PROBLEM DETAILS = The entries below are to be copied exactly, with nothing left out.

DATASET EXCERPTS: Begin

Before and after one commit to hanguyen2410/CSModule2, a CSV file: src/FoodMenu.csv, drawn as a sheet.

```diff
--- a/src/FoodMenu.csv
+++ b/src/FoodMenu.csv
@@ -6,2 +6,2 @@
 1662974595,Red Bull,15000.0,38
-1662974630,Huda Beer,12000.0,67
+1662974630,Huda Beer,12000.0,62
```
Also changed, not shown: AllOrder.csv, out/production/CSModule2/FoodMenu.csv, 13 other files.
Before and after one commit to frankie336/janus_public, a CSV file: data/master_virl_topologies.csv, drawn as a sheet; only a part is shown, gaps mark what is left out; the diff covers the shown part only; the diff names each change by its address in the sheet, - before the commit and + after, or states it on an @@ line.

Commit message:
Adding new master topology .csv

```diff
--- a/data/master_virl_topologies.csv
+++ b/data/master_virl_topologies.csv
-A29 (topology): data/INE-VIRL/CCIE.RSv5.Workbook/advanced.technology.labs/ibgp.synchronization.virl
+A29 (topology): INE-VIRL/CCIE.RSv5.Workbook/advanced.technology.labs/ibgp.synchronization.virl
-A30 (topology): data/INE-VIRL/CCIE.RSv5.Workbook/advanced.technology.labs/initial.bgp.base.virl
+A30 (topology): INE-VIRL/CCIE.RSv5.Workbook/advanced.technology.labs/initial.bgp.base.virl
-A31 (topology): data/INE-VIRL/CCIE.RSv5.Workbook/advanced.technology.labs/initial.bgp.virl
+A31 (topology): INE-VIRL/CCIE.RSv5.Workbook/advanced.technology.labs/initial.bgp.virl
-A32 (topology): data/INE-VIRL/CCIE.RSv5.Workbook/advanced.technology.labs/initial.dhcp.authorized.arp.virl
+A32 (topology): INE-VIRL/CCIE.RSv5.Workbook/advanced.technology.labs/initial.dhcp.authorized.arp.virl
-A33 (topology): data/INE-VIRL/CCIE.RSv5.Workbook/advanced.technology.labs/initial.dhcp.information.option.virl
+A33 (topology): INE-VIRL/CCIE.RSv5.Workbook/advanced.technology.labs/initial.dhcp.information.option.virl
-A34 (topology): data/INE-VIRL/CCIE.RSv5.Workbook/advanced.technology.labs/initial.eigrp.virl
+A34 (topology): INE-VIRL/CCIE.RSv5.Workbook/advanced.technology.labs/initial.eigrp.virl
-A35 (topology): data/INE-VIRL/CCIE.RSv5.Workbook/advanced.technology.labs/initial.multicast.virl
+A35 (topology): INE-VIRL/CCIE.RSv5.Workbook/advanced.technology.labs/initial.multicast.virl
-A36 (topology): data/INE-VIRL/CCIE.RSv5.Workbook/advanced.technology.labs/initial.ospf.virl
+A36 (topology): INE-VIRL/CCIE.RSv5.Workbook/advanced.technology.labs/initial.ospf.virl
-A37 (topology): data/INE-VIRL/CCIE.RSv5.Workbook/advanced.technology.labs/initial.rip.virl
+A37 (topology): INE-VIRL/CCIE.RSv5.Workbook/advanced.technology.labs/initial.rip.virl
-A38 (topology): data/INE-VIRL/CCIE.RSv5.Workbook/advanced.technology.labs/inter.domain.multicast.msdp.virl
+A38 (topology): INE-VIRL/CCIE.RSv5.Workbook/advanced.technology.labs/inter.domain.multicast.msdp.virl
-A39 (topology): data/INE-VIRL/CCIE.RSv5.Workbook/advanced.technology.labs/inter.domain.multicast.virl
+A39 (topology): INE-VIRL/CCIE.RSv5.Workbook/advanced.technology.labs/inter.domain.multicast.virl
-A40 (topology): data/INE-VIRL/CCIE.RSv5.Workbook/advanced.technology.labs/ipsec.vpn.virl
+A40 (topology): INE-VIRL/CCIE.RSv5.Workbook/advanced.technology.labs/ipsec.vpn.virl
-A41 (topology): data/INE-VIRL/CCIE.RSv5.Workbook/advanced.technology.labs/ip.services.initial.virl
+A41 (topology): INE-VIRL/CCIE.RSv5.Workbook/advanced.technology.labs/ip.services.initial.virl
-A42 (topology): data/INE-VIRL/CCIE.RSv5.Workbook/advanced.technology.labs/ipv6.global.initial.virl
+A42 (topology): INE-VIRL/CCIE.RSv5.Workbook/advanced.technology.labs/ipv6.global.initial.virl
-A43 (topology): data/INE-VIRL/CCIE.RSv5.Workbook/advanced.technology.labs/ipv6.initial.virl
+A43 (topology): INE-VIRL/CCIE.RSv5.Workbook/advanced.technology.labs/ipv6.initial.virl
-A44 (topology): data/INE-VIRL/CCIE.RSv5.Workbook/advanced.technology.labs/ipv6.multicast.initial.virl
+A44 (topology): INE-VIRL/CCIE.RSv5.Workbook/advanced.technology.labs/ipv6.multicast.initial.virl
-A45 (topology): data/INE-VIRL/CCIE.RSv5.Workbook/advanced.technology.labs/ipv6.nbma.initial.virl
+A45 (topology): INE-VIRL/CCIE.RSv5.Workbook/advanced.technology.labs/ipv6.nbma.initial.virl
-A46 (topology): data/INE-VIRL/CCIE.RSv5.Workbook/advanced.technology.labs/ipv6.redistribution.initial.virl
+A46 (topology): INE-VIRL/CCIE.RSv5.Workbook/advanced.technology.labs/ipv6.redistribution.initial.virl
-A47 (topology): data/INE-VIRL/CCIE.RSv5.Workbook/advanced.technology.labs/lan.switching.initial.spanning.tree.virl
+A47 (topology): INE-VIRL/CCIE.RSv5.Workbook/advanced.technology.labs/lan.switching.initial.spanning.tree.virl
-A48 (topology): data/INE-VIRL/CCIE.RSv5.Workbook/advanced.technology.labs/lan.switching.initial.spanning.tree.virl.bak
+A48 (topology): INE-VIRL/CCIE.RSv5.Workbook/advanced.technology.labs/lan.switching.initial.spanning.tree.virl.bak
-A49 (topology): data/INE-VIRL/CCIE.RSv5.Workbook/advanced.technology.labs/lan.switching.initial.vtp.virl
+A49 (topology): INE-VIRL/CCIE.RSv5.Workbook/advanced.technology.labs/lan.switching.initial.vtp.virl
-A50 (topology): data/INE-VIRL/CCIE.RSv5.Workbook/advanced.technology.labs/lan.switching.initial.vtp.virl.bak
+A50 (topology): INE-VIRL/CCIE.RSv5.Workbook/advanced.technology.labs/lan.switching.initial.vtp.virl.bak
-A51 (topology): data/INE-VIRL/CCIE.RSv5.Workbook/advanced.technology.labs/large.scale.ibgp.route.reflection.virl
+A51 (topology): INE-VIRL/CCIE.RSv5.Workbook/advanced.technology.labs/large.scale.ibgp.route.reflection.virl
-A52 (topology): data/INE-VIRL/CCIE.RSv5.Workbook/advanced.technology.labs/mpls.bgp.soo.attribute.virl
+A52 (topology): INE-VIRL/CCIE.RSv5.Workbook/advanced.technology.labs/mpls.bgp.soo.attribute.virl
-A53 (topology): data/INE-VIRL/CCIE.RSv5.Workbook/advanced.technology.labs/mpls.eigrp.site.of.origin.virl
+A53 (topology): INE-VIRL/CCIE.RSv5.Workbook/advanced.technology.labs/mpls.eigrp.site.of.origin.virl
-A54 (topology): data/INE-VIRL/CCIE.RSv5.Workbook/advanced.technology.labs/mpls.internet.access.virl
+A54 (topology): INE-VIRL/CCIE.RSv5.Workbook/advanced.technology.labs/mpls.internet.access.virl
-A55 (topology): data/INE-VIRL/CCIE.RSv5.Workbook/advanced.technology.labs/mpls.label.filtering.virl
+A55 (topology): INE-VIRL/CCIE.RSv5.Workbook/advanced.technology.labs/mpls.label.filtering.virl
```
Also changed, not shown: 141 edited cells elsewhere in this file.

DATASET EXCERPTS: End

SOLUTION FOR THIS PROBLEM =
Before and after one commit to hanguyen2410/CSModule2, a CSV file: src/FoodMenu.csv, drawn as a sheet.

```diff
--- a/src/FoodMenu.csv
+++ b/src/FoodMenu.csv
@@ -6,2 +6,2 @@
 1662974595,Red Bull,15000.0,38
-1662974630,Huda Beer,12000.0,67
+1662974630,Huda Beer,12000.0,62
```
Also changed, not shown: AllOrder.csv, out/production/CSModule2/FoodMenu.csv, 13 other files.
Before and after one commit to frankie336/janus_public, a CSV file: data/master_virl_topologies.csv, drawn as a sheet; only a part is shown, gaps mark what is left out; the diff covers the shown part only; the diff names each change by its address in the sheet, - before the commit and + after, or states it on an @@ line.

Commit message:
Adding new master topology .csv

```diff
--- a/data/master_virl_topologies.csv
+++ b/data/master_virl_topologies.csv
-A29 (topology): data/INE-VIRL/CCIE.RSv5.Workbook/advanced.technology.labs/ibgp.synchronization.virl
+A29 (topology): INE-VIRL/CCIE.RSv5.Workbook/advanced.technology.labs/ibgp.synchronization.virl
-A30 (topology): data/INE-VIRL/CCIE.RSv5.Workbook/advanced.technology.labs/initial.bgp.base.virl
+A30 (topology): INE-VIRL/CCIE.RSv5.Workbook/advanced.technology.labs/initial.bgp.base.virl
-A31 (topology): data/INE-VIRL/CCIE.RSv5.Workbook/advanced.technology.labs/initial.bgp.virl
+A31 (topology): INE-VIRL/CCIE.RSv5.Workbook/advanced.technology.labs/initial.bgp.virl
-A32 (topology): data/INE-VIRL/CCIE.RSv5.Workbook/advanced.technology.labs/initial.dhcp.authorized.arp.virl
+A32 (topology): INE-VIRL/CCIE.RSv5.Workbook/advanced.technology.labs/initial.dhcp.authorized.arp.virl
-A33 (topology): data/INE-VIRL/CCIE.RSv5.Workbook/advanced.technology.labs/initial.dhcp.information.option.virl
+A33 (topology): INE-VIRL/CCIE.RSv5.Workbook/advanced.technology.labs/initial.dhcp.information.option.virl
-A34 (topology): data/INE-VIRL/CCIE.RSv5.Workbook/advanced.technology.labs/initial.eigrp.virl
+A34 (topology): INE-VIRL/CCIE.RSv5.Workbook/advanced.technology.labs/initial.eigrp.virl
-A35 (topology): data/INE-VIRL/CCIE.RSv5.Workbook/advanced.technology.labs/initial.multicast.virl
+A35 (topology): INE-VIRL/CCIE.RSv5.Workbook/advanced.technology.labs/initial.multicast.virl
-A36 (topology): data/INE-VIRL/CCIE.RSv5.Workbook/advanced.technology.labs/initial.ospf.virl
+A36 (topology): INE-VIRL/CCIE.RSv5.Workbook/advanced.technology.labs/initial.ospf.virl
-A37 (topology): data/INE-VIRL/CCIE.RSv5.Workbook/advanced.technology.labs/initial.rip.virl
+A37 (topology): INE-VIRL/CCIE.RSv5.Workbook/advanced.technology.labs/initial.rip.virl
-A38 (topology): data/INE-VIRL/CCIE.RSv5.Workbook/advanced.technology.labs/inter.domain.multicast.msdp.virl
+A38 (topology): INE-VIRL/CCIE.RSv5.Workbook/advanced.technology.labs/inter.domain.multicast.msdp.virl
-A39 (topology): data/INE-VIRL/CCIE.RSv5.Workbook/advanced.technology.labs/inter.domain.multicast.virl
+A39 (topology): INE-VIRL/CCIE.RSv5.Workbook/advanced.technology.labs/inter.domain.multicast.virl
-A40 (topology): data/INE-VIRL/CCIE.RSv5.Workbook/advanced.technology.labs/ipsec.vpn.virl
+A40 (topology): INE-VIRL/CCIE.RSv5.Workbook/advanced.technology.labs/ipsec.vpn.virl
-A41 (topology): data/INE-VIRL/CCIE.RSv5.Workbook/advanced.technology.labs/ip.services.initial.virl
+A41 (topology): INE-VIRL/CCIE.RSv5.Workbook/advanced.technology.labs/ip.services.initial.virl
-A42 (topology): data/INE-VIRL/CCIE.RSv5.Workbook/advanced.technology.labs/ipv6.global.initial.virl
+A42 (topology): INE-VIRL/CCIE.RSv5.Workbook/advanced.technology.labs/ipv6.global.initial.virl
-A43 (topology): data/INE-VIRL/CCIE.RSv5.Workbook/advanced.technology.labs/ipv6.initial.virl
+A43 (topology): INE-VIRL/CCIE.RSv5.Workbook/advanced.technology.labs/ipv6.initial.virl
-A44 (topology): data/INE-VIRL/CCIE.RSv5.Workbook/advanced.technology.labs/ipv6.multicast.initial.virl
+A44 (topology): INE-VIRL/CCIE.RSv5.Workbook/advanced.technology.labs/ipv6.multicast.initial.virl
-A45 (topology): data/INE-VIRL/CCIE.RSv5.Workbook/advanced.technology.labs/ipv6.nbma.initial.virl
+A45 (topology): INE-VIRL/CCIE.RSv5.Workbook/advanced.technology.labs/ipv6.nbma.initial.virl
-A46 (topology): data/INE-VIRL/CCIE.RSv5.Workbook/advanced.technology.labs/ipv6.redistribution.initial.virl
+A46 (topology): INE-VIRL/CCIE.RSv5.Workbook/advanced.technology.labs/ipv6.redistribution.initial.virl
-A47 (topology): data/INE-VIRL/CCIE.RSv5.Workbook/advanced.technology.labs/lan.switching.initial.spanning.tree.virl
+A47 (topology): INE-VIRL/CCIE.RSv5.Workbook/advanced.technology.labs/lan.switching.initial.spanning.tree.virl
-A48 (topology): data/INE-VIRL/CCIE.RSv5.Workbook/advanced.technology.labs/lan.switching.initial.spanning.tree.virl.bak
+A48 (topology): INE-VIRL/CCIE.RSv5.Workbook/advanced.technology.labs/lan.switching.initial.spanning.tree.virl.bak
-A49 (topology): data/INE-VIRL/CCIE.RSv5.Workbook/advanced.technology.labs/lan.switching.initial.vtp.virl
+A49 (topology): INE-VIRL/CCIE.RSv5.Workbook/advanced.technology.labs/lan.switching.initial.vtp.virl
-A50 (topology): data/INE-VIRL/CCIE.RSv5.Workbook/advanced.technology.labs/lan.switching.initial.vtp.virl.bak
+A50 (topology): INE-VIRL/CCIE.RSv5.Workbook/advanced.technology.labs/lan.switching.initial.vtp.virl.bak
-A51 (topology): data/INE-VIRL/CCIE.RSv5.Workbook/advanced.technology.labs/large.scale.ibgp.route.reflection.virl
+A51 (topology): INE-VIRL/CCIE.RSv5.Workbook/advanced.technology.labs/large.scale.ibgp.route.reflection.virl
-A52 (topology): data/INE-VIRL/CCIE.RSv5.Workbook/advanced.technology.labs/mpls.bgp.soo.attribute.virl
+A52 (topology): INE-VIRL/CCIE.RSv5.Workbook/advanced.technology.labs/mpls.bgp.soo.attribute.virl
-A53 (topology): data/INE-VIRL/CCIE.RSv5.Workbook/advanced.technology.labs/mpls.eigrp.site.of.origin.virl
+A53 (topology): INE-VIRL/CCIE.RSv5.Workbook/advanced.technology.labs/mpls.eigrp.site.of.origin.virl
-A54 (topology): data/INE-VIRL/CCIE.RSv5.Workbook/advanced.technology.labs/mpls.internet.access.virl
+A54 (topology): INE-VIRL/CCIE.RSv5.Workbook/advanced.technology.labs/mpls.internet.access.virl
-A55 (topology): data/INE-VIRL/CCIE.RSv5.Workbook/advanced.technology.labs/mpls.label.filtering.virl
+A55 (topology): INE-VIRL/CCIE.RSv5.Workbook/advanced.technology.labs/mpls.label.filtering.virl
```
Also changed, not shown: 141 edited cells elsewhere in this file.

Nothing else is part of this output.